Goal of the exercise:
The lines you return should be those containing the string "arxivlink", taken from the data below.

Supplied data:
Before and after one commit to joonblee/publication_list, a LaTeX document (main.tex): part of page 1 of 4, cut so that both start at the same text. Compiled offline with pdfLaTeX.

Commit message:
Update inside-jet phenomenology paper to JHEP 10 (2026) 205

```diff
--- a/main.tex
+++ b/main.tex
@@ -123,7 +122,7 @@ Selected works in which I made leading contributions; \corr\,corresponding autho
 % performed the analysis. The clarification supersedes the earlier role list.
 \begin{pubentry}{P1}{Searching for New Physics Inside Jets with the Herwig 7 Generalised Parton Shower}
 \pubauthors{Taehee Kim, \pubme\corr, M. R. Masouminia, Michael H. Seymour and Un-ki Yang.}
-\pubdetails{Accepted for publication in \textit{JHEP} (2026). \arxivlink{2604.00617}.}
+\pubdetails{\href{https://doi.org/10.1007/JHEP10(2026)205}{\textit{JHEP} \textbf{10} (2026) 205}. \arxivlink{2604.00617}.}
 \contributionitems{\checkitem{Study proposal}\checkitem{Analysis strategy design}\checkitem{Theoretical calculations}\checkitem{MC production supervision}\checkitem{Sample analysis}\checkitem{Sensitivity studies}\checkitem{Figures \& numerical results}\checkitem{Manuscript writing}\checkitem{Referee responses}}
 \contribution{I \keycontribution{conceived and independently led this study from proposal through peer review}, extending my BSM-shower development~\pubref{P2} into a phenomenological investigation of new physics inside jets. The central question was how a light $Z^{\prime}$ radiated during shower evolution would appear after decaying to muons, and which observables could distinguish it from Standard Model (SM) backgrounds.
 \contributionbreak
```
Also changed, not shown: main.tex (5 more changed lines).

Solution for this problem:
-\pubdetails{Accepted for publication in \textit{JHEP} (2026). \arxivlink{2604.00617}.}
+\pubdetails{\href{https://doi.org/10.1007/JHEP10(2026)205}{\textit{JHEP} \textbf{10} (2026) 205}. \arxivlink{2604.00617}.}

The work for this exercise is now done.